### RECORDS SUPPLIED
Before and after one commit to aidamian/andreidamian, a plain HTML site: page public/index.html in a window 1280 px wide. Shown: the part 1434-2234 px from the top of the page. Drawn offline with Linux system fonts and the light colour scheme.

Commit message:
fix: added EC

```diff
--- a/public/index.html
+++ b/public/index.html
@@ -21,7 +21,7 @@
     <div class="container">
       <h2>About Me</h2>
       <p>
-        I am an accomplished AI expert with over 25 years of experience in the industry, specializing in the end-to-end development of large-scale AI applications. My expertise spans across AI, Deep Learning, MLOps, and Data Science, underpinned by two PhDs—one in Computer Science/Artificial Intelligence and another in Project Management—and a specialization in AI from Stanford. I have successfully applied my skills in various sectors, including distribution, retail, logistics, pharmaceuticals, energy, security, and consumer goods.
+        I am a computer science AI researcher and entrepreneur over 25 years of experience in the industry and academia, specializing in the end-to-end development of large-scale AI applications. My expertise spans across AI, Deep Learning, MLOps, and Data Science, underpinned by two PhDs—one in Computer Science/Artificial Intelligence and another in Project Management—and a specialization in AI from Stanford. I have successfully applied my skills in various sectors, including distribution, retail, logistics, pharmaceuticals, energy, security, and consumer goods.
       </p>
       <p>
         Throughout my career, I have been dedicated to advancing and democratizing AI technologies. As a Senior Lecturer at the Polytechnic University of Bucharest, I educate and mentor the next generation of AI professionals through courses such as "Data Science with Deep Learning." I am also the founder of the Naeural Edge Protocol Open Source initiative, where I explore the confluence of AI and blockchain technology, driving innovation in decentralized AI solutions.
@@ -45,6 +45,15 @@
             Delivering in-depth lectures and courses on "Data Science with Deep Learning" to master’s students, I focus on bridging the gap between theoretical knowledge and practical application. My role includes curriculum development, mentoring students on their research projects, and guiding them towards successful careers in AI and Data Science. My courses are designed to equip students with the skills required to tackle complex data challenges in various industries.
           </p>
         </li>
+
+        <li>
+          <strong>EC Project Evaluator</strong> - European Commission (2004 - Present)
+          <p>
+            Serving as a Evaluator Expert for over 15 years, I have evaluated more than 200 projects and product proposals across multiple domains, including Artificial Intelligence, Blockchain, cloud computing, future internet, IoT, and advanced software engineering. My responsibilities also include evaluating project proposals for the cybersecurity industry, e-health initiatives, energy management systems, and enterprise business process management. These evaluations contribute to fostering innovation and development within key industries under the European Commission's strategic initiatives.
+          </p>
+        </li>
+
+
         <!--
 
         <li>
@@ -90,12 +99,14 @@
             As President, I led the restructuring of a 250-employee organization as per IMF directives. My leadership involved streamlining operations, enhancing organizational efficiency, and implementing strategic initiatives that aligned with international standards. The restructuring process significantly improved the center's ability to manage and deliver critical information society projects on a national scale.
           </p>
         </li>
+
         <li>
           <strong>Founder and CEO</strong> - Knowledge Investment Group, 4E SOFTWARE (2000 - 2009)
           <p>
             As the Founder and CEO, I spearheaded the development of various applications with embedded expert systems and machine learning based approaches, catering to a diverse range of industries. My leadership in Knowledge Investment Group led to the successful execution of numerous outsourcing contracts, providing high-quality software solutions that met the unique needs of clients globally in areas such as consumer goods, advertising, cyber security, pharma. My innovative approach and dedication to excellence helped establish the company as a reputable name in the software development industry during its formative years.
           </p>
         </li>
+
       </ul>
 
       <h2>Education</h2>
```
######
Every line of the material must be returned exactly as it appears.

Before and after one commit to aidamian/andreidamian, a plain HTML site: page public/index.html in a window 1280 px wide. Shown: the part 1434-2234 px from the top of the page. Drawn offline with Linux system fonts and the light colour scheme.

Commit message:
fix: added EC

```diff
--- a/public/index.html
+++ b/public/index.html
@@ -21,7 +21,7 @@
     <div class="container">
       <h2>About Me</h2>
       <p>
-        I am an accomplished AI expert with over 25 years of experience in the industry, specializing in the end-to-end development of large-scale AI applications. My expertise spans across AI, Deep Learning, MLOps, and Data Science, underpinned by two PhDs—one in Computer Science/Artificial Intelligence and another in Project Management—and a specialization in AI from Stanford. I have successfully applied my skills in various sectors, including distribution, retail, logistics, pharmaceuticals, energy, security, and consumer goods.
+        I am a computer science AI researcher and entrepreneur over 25 years of experience in the industry and academia, specializing in the end-to-end development of large-scale AI applications. My expertise spans across AI, Deep Learning, MLOps, and Data Science, underpinned by two PhDs—one in Computer Science/Artificial Intelligence and another in Project Management—and a specialization in AI from Stanford. I have successfully applied my skills in various sectors, including distribution, retail, logistics, pharmaceuticals, energy, security, and consumer goods.
       </p>
       <p>
         Throughout my career, I have been dedicated to advancing and democratizing AI technologies. As a Senior Lecturer at the Polytechnic University of Bucharest, I educate and mentor the next generation of AI professionals through courses such as "Data Science with Deep Learning." I am also the founder of the Naeural Edge Protocol Open Source initiative, where I explore the confluence of AI and blockchain technology, driving innovation in decentralized AI solutions.
@@ -45,6 +45,15 @@
             Delivering in-depth lectures and courses on "Data Science with Deep Learning" to master’s students, I focus on bridging the gap between theoretical knowledge and practical application. My role includes curriculum development, mentoring students on their research projects, and guiding them towards successful careers in AI and Data Science. My courses are designed to equip students with the skills required to tackle complex data challenges in various industries.
           </p>
         </li>
+
+        <li>
+          <strong>EC Project Evaluator</strong> - European Commission (2004 - Present)
+          <p>
+            Serving as a Evaluator Expert for over 15 years, I have evaluated more than 200 projects and product proposals across multiple domains, including Artificial Intelligence, Blockchain, cloud computing, future internet, IoT, and advanced software engineering. My responsibilities also include evaluating project proposals for the cybersecurity industry, e-health initiatives, energy management systems, and enterprise business process management. These evaluations contribute to fostering innovation and development within key industries under the European Commission's strategic initiatives.
+          </p>
+        </li>
+
+
         <!--
 
         <li>
@@ -90,12 +99,14 @@
             As President, I led the restructuring of a 250-employee organization as per IMF directives. My leadership involved streamlining operations, enhancing organizational efficiency, and implementing strategic initiatives that aligned with international standards. The restructuring process significantly improved the center's ability to manage and deliver critical information society projects on a national scale.
           </p>
         </li>
+
         <li>
           <strong>Founder and CEO</strong> - Knowledge Investment Group, 4E SOFTWARE (2000 - 2009)
           <p>
             As the Founder and CEO, I spearheaded the development of various applications with embedded expert systems and machine learning based approaches, catering to a diverse range of industries. My leadership in Knowledge Investment Group led to the successful execution of numerous outsourcing contracts, providing high-quality software solutions that met the unique needs of clients globally in areas such as consumer goods, advertising, cyber security, pharma. My innovative approach and dedication to excellence helped establish the company as a reputable name in the software development industry during its formative years.
           </p>
         </li>
+
       </ul>
 
       <h2>Education</h2>
```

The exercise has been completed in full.